• EXERCISE DATA
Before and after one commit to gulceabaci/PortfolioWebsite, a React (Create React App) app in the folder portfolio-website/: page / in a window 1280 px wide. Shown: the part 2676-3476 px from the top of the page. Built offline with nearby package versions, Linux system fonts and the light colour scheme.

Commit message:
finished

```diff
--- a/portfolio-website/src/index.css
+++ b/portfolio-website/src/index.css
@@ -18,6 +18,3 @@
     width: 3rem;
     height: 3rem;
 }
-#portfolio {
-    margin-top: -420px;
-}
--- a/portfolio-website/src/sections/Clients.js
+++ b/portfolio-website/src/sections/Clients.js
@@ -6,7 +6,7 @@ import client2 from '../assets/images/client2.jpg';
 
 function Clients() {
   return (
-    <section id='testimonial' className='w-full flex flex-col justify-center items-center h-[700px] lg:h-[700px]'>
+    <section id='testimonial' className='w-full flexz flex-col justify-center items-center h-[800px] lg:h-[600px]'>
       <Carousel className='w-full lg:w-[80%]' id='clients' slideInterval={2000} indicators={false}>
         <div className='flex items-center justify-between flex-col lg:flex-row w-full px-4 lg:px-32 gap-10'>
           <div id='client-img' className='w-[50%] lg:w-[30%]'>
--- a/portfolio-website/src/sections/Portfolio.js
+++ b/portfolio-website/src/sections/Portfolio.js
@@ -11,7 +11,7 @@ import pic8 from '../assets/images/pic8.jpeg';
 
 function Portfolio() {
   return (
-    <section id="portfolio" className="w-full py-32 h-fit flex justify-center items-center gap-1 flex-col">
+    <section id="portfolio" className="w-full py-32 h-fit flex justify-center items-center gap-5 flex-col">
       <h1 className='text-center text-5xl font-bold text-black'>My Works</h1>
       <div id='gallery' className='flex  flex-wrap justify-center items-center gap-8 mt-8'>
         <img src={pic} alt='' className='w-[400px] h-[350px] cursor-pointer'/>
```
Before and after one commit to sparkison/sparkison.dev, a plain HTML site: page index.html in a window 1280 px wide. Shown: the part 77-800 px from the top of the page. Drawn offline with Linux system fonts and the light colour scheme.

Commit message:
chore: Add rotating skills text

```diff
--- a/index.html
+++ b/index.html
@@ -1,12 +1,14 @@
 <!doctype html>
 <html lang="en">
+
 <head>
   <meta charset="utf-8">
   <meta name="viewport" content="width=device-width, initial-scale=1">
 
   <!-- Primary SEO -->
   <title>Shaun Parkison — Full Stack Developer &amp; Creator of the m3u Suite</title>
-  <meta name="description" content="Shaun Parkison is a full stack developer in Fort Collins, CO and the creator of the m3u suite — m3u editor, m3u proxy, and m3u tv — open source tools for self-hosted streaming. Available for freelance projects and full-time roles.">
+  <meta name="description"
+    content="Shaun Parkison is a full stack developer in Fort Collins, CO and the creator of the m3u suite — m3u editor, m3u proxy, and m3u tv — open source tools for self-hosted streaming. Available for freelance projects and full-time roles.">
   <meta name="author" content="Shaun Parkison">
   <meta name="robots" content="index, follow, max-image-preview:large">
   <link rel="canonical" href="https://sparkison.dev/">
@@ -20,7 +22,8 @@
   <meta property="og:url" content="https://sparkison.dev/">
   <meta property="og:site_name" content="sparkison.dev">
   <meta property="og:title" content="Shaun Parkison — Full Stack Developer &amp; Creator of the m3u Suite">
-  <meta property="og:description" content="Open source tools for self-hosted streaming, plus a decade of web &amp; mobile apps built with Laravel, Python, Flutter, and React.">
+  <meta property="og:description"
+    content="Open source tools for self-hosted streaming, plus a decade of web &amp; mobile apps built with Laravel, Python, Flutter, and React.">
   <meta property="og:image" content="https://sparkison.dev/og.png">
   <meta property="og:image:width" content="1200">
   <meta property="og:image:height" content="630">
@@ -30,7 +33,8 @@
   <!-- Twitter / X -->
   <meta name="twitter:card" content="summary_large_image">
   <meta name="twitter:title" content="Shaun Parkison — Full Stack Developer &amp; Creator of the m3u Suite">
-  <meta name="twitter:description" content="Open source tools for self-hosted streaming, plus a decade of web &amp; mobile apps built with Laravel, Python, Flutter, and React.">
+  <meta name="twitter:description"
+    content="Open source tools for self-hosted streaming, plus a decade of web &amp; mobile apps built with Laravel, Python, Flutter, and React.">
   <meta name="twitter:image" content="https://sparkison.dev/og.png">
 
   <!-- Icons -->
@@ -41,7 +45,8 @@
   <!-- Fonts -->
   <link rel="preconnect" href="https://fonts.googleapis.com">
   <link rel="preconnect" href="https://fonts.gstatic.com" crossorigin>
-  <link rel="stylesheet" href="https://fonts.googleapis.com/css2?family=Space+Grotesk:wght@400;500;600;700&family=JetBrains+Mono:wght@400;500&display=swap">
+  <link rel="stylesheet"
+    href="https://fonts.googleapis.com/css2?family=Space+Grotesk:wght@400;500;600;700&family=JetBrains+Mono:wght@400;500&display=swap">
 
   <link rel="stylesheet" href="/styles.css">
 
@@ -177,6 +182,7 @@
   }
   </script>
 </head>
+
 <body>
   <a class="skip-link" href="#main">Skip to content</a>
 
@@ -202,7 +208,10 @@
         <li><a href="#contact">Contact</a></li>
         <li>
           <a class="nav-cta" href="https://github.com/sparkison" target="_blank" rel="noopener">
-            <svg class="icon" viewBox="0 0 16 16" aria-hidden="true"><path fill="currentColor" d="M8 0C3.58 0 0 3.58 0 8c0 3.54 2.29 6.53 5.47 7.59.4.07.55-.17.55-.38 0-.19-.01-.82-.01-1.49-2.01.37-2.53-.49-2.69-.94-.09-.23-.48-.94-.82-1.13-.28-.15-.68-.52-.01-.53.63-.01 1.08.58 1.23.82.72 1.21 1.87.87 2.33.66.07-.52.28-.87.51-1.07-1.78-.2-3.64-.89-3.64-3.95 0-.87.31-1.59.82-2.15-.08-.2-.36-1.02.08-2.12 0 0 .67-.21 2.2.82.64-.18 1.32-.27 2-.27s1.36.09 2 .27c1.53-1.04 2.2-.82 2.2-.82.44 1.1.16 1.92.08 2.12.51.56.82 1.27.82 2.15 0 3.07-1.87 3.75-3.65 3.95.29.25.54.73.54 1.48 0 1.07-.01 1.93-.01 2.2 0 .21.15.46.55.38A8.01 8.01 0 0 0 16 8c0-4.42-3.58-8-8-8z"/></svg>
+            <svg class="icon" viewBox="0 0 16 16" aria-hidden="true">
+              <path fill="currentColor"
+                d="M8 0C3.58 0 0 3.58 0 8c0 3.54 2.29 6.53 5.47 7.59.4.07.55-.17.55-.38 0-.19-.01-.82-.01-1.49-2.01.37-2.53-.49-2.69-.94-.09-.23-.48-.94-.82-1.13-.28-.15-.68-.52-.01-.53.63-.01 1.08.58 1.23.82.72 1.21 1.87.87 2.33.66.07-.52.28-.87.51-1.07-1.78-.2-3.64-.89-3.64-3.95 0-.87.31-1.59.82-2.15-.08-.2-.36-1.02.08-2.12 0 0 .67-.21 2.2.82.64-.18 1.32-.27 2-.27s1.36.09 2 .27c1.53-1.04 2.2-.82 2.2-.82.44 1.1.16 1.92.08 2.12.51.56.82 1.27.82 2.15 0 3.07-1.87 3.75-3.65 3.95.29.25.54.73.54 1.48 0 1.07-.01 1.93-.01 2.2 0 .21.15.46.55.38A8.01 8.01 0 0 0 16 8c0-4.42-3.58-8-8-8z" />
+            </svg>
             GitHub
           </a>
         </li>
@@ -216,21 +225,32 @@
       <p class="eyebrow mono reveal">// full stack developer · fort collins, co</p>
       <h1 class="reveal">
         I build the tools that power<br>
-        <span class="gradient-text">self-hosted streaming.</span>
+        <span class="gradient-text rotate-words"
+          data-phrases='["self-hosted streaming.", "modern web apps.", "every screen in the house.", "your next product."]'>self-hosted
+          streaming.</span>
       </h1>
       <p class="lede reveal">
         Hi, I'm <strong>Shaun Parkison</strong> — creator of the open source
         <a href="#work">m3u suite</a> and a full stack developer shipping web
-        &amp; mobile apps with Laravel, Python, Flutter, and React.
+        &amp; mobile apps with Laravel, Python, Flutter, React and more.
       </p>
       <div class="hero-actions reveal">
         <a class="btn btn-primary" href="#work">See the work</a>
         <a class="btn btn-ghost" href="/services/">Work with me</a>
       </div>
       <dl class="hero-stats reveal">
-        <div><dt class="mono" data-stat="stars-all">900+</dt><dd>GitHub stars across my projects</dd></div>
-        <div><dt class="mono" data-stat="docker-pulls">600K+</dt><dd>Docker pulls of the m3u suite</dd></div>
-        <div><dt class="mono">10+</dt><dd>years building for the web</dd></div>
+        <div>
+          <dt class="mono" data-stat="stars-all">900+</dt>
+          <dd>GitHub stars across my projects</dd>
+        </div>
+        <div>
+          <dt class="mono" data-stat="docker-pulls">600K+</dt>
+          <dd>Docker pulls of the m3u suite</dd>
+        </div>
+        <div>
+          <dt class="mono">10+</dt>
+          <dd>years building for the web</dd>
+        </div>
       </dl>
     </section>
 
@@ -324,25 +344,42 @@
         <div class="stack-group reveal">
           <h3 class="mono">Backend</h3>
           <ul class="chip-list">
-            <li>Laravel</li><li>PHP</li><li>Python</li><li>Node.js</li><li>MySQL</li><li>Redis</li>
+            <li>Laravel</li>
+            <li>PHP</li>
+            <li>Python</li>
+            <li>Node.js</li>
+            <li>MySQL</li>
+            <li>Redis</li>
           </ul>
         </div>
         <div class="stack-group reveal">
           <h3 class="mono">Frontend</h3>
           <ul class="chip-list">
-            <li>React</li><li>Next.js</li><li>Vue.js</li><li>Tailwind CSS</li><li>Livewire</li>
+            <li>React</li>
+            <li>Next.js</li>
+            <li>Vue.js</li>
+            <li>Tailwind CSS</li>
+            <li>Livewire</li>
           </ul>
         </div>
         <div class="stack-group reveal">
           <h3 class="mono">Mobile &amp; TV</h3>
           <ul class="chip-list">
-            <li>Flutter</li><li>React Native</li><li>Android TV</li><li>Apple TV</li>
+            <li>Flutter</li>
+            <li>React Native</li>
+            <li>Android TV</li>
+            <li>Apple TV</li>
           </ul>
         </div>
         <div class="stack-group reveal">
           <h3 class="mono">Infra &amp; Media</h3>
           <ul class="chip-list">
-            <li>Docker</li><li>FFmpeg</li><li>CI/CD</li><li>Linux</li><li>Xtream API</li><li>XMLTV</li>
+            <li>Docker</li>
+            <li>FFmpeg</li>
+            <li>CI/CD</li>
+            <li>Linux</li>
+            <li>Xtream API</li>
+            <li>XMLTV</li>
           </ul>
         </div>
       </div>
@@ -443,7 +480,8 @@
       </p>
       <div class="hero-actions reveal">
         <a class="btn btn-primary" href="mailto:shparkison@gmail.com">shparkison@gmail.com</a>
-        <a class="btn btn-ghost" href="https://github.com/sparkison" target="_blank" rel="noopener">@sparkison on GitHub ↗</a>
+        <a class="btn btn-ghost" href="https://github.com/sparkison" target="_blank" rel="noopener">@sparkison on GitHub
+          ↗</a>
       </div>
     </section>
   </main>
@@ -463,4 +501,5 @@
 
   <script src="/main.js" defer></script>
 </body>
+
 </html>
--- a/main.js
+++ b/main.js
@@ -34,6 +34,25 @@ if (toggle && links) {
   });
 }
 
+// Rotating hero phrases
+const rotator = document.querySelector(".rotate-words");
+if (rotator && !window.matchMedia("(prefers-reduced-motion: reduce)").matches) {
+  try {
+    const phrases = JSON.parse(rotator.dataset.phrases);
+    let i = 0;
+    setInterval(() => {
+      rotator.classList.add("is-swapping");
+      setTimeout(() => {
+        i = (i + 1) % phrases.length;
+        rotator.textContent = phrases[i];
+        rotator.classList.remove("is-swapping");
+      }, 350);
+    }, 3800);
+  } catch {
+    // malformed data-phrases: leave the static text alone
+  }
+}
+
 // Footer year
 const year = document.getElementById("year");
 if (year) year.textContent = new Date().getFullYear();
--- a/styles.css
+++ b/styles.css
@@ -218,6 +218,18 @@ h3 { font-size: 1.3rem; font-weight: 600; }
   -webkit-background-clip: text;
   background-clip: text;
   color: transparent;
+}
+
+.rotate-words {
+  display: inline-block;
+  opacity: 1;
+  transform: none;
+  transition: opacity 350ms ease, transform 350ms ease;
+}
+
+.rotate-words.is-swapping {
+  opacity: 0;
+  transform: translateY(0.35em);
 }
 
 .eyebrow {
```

• EXERCISE BRIEF
What belongs in the answer is each line of the listing that contains the word "building".

• RESPONSE BOX
-        <div><dt class="mono">10+</dt><dd>years building for the web</dd></div>
+          <dd>years building for the web</dd>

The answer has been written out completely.